concerns as to whether this new and untried technology was reliable enough to be an acceptable tool for the security sector.

Fast-forward to 2012 and the market couldn’t be more different. Now, in nearly every country in Europe, AoIP is the preferred technology.

There has been a steady realisation that sending alarms over IP (via Ethernet, broadband or mobile
technology, such as GPRS or 3G) offers significant advantages to both the industry and its customers.
Not least IP is now generally accepted as being more reliable than the old PSTN/ISDN systems it replaces.
This year, putting an official ‘stamp of approval’ on this revolution, the new European Standards for Alarm transmission which require greater encryption and dual path, favours AoIP.

The two related markets at the centre of all this change, the AoIP technology market and the AoIP vendor market, are both maturing rapidly. They are rationalising and providing users with a good choice of stable and proven systems. As one of Europe’s major players we have seen this at first hand, watching as
vendors have entered the market, seeing the market rationalise, and watching again as players have left.
I have seen small, local vendors offering proprietary solutions in Australasia, Europe, the UK, the US and South Africa, all attempting to enter this market.

Many developers think that AoIP is easy, and up to a point it is. But only up to a point. We have seen many solutions developed in back rooms or garages but they rarely last long. The fact is that a PCB and a simple piece of software only takes you so far in a marketplace where developing a robust solution that really works, especially across dual path, is not easy.

In addition, the real challenge of meeting vital EN regulations, and other local insurance regulations, weeds out the weaker vendors. These developers also find it difficult to develop solutions that measure up to the higher security grades.

A problem with local manufacturers is that often they are restricted to producing hardware only in their own country and so only in small volumes. As a result, new trends and price pressures are increasingly weeding out these local vendors who simply don’t have the resources to compete in international markets.

The requirement to day (and the rising bar to entry in these local markets) is to provide a full set of features, as good as those offered by the top multinational suppliers. AoIP has revolutionised the way in which we look at transmitting alarms and monitoring lines. Twenty years ago it was thought satisfactory just to send an alert and to notify a line failure. But once you switch to IP a wider range of possibilities opens up for the monitoring centre, installer, maintainer and user.

If these new facilities are available, then why accept the same services you had 20 years ago, offered by vendors who have failed to adapt?

So where should you start, if you are looking for a new AoIP system?

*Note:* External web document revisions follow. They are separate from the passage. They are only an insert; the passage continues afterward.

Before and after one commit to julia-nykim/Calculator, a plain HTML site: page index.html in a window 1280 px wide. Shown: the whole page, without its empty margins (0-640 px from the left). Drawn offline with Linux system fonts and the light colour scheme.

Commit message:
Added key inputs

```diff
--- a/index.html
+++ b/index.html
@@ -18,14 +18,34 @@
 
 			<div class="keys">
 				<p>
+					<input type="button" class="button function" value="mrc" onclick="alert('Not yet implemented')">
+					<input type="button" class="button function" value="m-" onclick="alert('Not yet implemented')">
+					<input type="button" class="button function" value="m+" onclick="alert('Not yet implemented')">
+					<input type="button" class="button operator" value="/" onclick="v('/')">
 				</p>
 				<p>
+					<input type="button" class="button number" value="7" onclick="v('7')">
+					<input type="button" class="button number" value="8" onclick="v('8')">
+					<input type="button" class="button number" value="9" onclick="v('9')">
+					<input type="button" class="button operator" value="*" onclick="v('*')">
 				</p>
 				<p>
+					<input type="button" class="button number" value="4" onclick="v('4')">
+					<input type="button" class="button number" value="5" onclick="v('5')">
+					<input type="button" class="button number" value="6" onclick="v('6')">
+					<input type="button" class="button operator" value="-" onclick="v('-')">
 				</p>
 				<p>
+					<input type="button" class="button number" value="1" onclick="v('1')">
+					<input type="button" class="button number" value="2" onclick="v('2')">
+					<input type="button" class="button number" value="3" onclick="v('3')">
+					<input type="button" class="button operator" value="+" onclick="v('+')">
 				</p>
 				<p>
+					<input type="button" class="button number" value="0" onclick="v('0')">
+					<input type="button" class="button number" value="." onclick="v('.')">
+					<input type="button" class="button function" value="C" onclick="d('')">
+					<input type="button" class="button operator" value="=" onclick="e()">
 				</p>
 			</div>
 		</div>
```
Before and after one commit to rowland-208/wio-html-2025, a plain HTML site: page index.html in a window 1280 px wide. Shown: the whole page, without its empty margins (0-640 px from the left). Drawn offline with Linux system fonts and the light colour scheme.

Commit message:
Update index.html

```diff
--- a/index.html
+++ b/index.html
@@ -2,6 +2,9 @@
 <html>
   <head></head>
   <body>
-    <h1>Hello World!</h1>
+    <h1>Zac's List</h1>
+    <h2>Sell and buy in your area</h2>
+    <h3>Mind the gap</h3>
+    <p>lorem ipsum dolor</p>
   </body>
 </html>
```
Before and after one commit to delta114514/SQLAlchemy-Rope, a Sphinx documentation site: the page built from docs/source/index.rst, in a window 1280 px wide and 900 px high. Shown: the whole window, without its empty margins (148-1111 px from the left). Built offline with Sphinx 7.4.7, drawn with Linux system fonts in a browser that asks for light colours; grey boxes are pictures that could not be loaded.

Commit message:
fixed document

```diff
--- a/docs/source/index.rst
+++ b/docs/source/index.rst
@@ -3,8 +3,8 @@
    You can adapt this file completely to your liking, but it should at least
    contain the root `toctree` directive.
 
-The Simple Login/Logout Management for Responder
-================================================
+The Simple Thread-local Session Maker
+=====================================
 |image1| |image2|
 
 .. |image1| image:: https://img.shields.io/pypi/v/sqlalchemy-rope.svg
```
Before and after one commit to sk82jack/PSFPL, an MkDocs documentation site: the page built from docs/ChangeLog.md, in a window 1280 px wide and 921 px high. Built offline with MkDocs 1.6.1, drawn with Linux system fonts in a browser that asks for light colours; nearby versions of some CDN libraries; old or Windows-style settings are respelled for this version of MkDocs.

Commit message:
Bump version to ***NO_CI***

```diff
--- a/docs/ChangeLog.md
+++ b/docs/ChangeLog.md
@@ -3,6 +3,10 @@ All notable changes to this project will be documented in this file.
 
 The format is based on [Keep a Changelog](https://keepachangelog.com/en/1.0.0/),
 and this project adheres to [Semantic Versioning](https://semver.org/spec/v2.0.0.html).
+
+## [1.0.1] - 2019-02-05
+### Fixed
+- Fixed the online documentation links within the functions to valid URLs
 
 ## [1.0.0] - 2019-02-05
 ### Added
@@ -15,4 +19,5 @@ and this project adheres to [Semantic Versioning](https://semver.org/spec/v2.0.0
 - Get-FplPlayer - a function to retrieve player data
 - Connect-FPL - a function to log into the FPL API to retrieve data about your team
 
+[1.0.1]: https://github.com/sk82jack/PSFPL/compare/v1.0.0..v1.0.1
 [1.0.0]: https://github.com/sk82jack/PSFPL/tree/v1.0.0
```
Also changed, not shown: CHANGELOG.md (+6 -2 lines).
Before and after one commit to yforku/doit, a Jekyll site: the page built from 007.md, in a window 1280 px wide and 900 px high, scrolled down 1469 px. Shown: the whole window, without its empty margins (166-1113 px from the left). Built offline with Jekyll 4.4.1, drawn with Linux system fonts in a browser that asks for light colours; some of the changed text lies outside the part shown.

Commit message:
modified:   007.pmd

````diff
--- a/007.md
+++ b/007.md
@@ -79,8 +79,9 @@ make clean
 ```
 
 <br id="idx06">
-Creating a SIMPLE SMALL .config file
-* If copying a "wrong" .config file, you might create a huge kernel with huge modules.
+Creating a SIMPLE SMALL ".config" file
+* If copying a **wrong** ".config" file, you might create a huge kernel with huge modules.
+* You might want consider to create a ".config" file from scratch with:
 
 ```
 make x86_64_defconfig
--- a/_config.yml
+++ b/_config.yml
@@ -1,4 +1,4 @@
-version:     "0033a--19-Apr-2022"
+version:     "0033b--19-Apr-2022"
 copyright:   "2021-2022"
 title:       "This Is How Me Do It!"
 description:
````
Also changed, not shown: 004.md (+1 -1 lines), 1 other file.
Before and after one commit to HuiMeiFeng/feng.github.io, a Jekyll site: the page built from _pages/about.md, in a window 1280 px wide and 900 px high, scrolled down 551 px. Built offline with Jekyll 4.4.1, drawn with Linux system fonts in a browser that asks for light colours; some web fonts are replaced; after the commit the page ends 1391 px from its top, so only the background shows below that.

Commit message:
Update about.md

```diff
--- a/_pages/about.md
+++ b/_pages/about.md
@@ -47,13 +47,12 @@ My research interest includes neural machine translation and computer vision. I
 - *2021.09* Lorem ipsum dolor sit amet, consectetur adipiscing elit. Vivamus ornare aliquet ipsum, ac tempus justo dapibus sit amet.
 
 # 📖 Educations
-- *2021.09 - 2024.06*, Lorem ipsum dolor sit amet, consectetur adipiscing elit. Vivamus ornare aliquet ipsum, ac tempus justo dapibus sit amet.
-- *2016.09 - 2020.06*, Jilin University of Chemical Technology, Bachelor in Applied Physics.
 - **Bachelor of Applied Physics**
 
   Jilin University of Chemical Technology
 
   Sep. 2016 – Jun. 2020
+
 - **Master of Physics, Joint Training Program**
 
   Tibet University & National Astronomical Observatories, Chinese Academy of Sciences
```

The thing to check first is the total system cost. This may be an obvious point, but it’s still worth emphasising: the equipment cost itself is only part of the equation. Why buy a cheap dialler if it is then going to cost you each month to use it, and if it is low on features? You are probably entering a three year or five year contract, so add up all on-going costs for the full period before you decide which system is best value.
You should choose the one which has a low life cycle cost not just a low headline equipment cost.

As part of this important calculation, look for a system which has a full feature set of remote support,
software upgrades, etc. because these can save you a lot of expense.

I know from travelling around the world that many installers justify the use of a fully-featured dialler simply on the basis of the cost savings offered by remote maintenance and diagnostics.

Those who service and maintain systems invariably tell me this same thing: that the savings they make on just one maintenance visit to a client more than justifies the price of the equipment.
For this reason alone, when buying AoIP you should factor in all the systems’ features and estimate what they might save you.

AoIP is already used successfully in high level security systems (for governments, military, and banks) and middle level security systems (for retail, SMEs and similar).

Now we are seeing the next stage of this remarkable story of technical advance, with residential panels emerging with GPRS and soon 3G. For this reason AoIP is important to everyone in security industry, from the installer, through to the maintainer and the monitoring centre. With all its benefits and advantages AoIP cannot today be ignored.

You can find this blog published: ­
http://www.professionalsecurity.co.uk/blogs/chiron-security-communications/

 

> Back to News